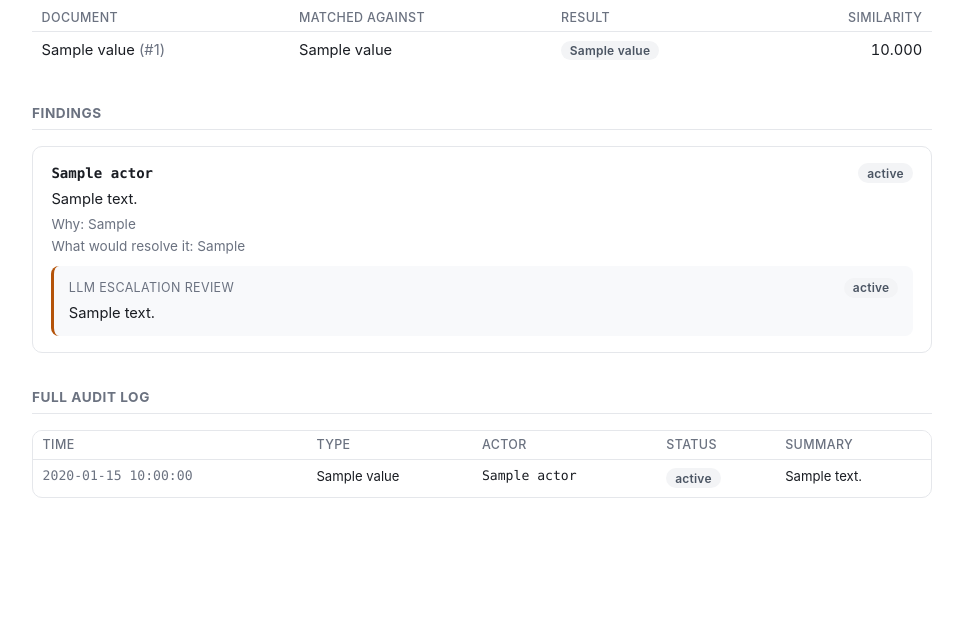
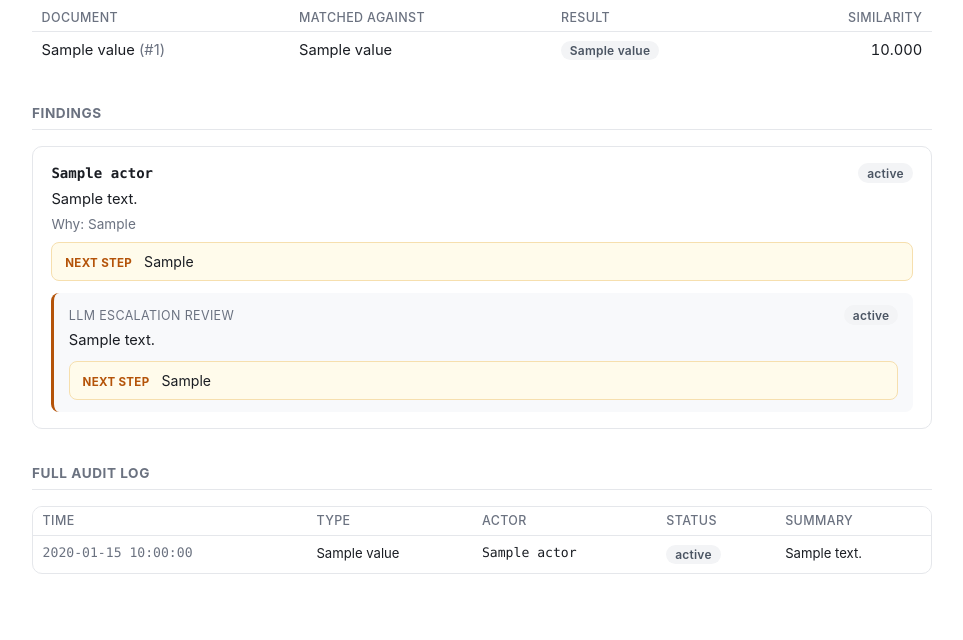
Before and after one commit to jayashreejohnson/Tessel, a FastAPI app: template app/templates/evidence_trail.html in a window 1280 px wide. Shown: the part 579-1219 px from the top of the page, without its empty margins (158-1121 px from the left). Before the commit the page ends 1077 px from the top, so only its background shows below. Run offline with FastAPI, Linux system fonts and the light colour scheme; the template is opened without the code that fills it: most values are stand-ins (such as "Sample title", 1, 10 or a date in 2020).

Commit message:
Surface what_would_resolve as a visible action item, not a muted detail line
RuleFinding and EscalationDecision already computed this; it just wasn't
presented as something to act on. Adds a distinct amber "Next Step" callout
in the Findings section, both for the rule-level finding and nested inside
any LLM escalation card, so an unresolved/needs-review finding always
points at what would close it out.

```diff
--- a/app/templates/evidence_trail.html
+++ b/app/templates/evidence_trail.html
@@ -86,6 +86,23 @@
   .finding .rule-name { font-weight: 600; font-family: ui-monospace, SFMono-Regular, Menlo, Consolas, monospace; font-size: 0.88rem; }
   .finding .summary { font-size: 0.92rem; line-height: 1.45; }
   .finding .detail-line { font-size: 0.85rem; color: var(--muted); margin-top: 0.35rem; }
+  .action-item {
+    margin-top: 0.6rem;
+    padding: 0.55rem 0.8rem;
+    background: var(--amber-bg);
+    border: 1px solid #f6dfae;
+    border-radius: 8px;
+    font-size: 0.88rem;
+    line-height: 1.4;
+  }
+  .action-item .action-label {
+    font-weight: 700;
+    color: var(--amber);
+    font-size: 0.72rem;
+    text-transform: uppercase;
+    letter-spacing: 0.03em;
+    margin-right: 0.5rem;
+  }
   .escalation { margin-top: 0.75rem; padding: 0.75rem 0.9rem; background: var(--bg-soft); border-radius: 8px; border-left: 3px solid var(--amber); }
   .escalation .head { display: flex; align-items: center; justify-content: space-between; gap: 1rem; margin-bottom: 0.3rem; }
   .escalation .escalation-label { font-size: 0.78rem; text-transform: uppercase; letter-spacing: 0.03em; color: var(--muted); }
@@ -198,7 +215,7 @@
             <div class="detail-line">Why: {{ rc.detail.finding.unresolved_reason }}</div>
           {% endif %}
           {% if rc.detail.finding.what_would_resolve %}
-            <div class="detail-line">What would resolve it: {{ rc.detail.finding.what_would_resolve }}</div>
+            <div class="action-item"><span class="action-label">Next step</span> {{ rc.detail.finding.what_would_resolve }}</div>
           {% endif %}
 
           {% for esc in f.escalations %}
@@ -208,6 +225,9 @@
               <span class="badge {{ esc.status|badge_class }}">{{ esc.status }}</span>
             </div>
             <div class="summary">{{ esc.summary }}</div>
+            {% if esc.detail.decision.what_would_resolve %}
+              <div class="action-item"><span class="action-label">Next step</span> {{ esc.detail.decision.what_would_resolve }}</div>
+            {% endif %}
           </div>
           {% endfor %}
         </div>
```
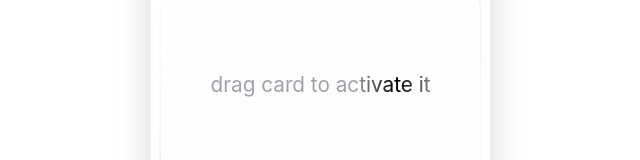
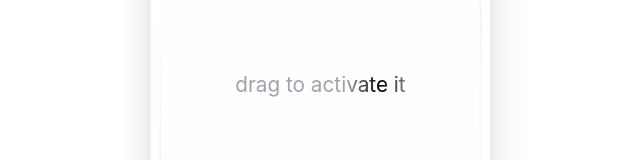
Before and after one commit to tecoad/redeem, a React (Vite) app: page / in a window 1280 px wide. Shown: the part 486-646 px from the top of the page, without its empty margins (320-960 px from the left). Built offline with nearby package versions, Linux system fonts and the light colour scheme; a web font is replaced by a local one; what @toolwind/corner-shape would draw is missing.

Commit message:
Fix: update text prompt for card activation

```diff
--- a/src/routes/index.tsx
+++ b/src/routes/index.tsx
@@ -209,7 +209,7 @@ function App() {
 							)}
 
 							<TextShimmer className="text-[24px] text-center text-pretty">
-								drag card to activate it
+								drag to activate it
 							</TextShimmer>
 						</motion.div>
 
```
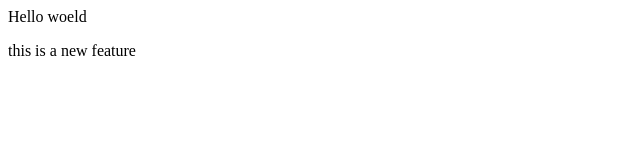
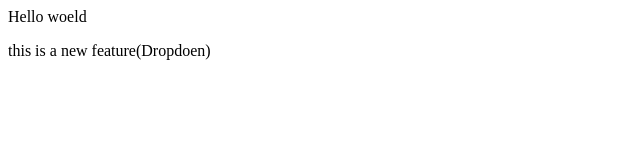
Before and after one commit to dormammuQ/localrepo, a plain HTML site: page index.html in a window 1280 px wide. Shown: the full height of the page, 0-640 px from the left. Drawn offline with Linux system fonts and the light colour scheme.

Commit message:
Dropdown

```diff
--- a/index.html
+++ b/index.html
@@ -1,2 +1,2 @@
 <p>Hello woeld</p>
-<p>this is a new feature</p>
+<p>this is a new feature(Dropdoen)</p>
```
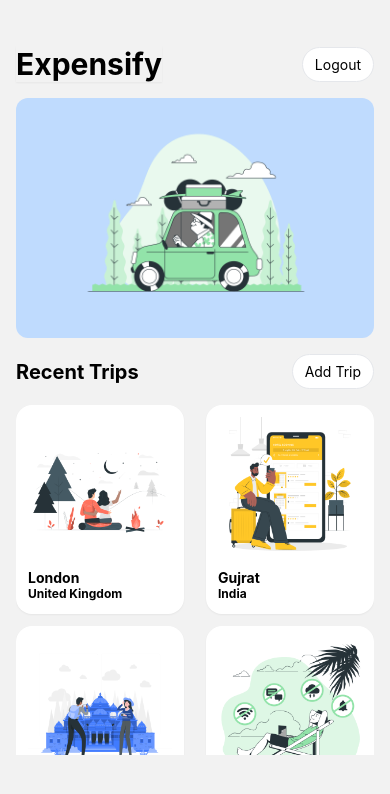
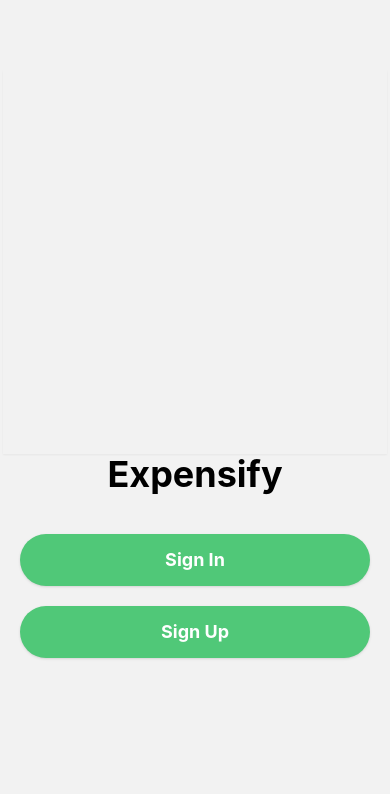
Before and after one commit to ANSH127/SmartTrip, a React Native app: screen / in a window 390 px wide. Shown: the top 794 px of the page. Built offline with nearby package versions, Linux system fonts and the light colour scheme.

Commit message:
updating files

```diff
--- a/navigation/appNavigation.js
+++ b/navigation/appNavigation.js
@@ -2,10 +2,12 @@
 import { NavigationContainer } from '@react-navigation/native';
 import { createNativeStackNavigator } from '@react-navigation/native-stack';
 import HomeScreen from '../screens/HomeScreen';
-import LoginScreen from '../screens/LoginScreen';
 import AddTripScreen from '../screens/AddTripScreen';
 import TripExpensesScreen from '../screens/TripExpensesScreen';
 import AddExpenseScreen from '../screens/AddExpenseScreen';
+import WelcomScreen from '../screens/WelcomScreen';
+import SignInScreen from '../screens/SignInScreen';
+import SignUpScreen from '../screens/SignUpScreen';
 
 
 const Stack = createNativeStackNavigator();
@@ -13,9 +15,11 @@
 export default function AppNavigation() {
   return (
     <NavigationContainer>
-      <Stack.Navigator initialRouteName='Home'  >
+      <Stack.Navigator initialRouteName='Welcom'  >
+        <Stack.Screen options={{ headerShown: false}} name="Welcom" component={WelcomScreen} />
         <Stack.Screen options={{ headerShown: false}} name="Home" component={HomeScreen} />
-        <Stack.Screen options={{ headerShown: false}} name="login" component={LoginScreen} />
+        <Stack.Screen options={{ headerShown: false,presentation:'modal'}} name="SignIn" component={SignInScreen} />
+        <Stack.Screen options={{ headerShown: false,presentation:'modal'}} name="SignUp" component={SignUpScreen} />
         <Stack.Screen options={{ headerShown: false}} name="AddTrip" component={AddTripScreen} />
         <Stack.Screen options={{ headerShown: false}} name="TripExpenses" component={TripExpensesScreen} />
         <Stack.Screen options={{ headerShown: false}} name="AddTripExpenses" component={AddExpenseScreen} />
--- a/screens/LoginScreen.js
+++ /dev/null
@@ -1,10 +0,0 @@
-import { View, Text } from 'react-native'
-import React from 'react'
-import ScreenWrapper from '../components/screenWrapper'
-export default function LoginScreen() {
-  return (
-    <ScreenWrapper>
-      <Text>LoginScreen</Text>
-    </ScreenWrapper>
-  )
-}
```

※

#### [Work instructions]
Go through the material and select each line with the string "action" in it.

#### [Reply]
Surface what_would_resolve as a visible action item, not a muted detail line
+  .action-item {
+  .action-item .action-label {
+            <div class="action-item"><span class="action-label">Next step</span> {{ rc.detail.finding.what_would_resolve }}</div>
+              <div class="action-item"><span class="action-label">Next step</span> {{ esc.detail.decision.what_would_resolve }}</div>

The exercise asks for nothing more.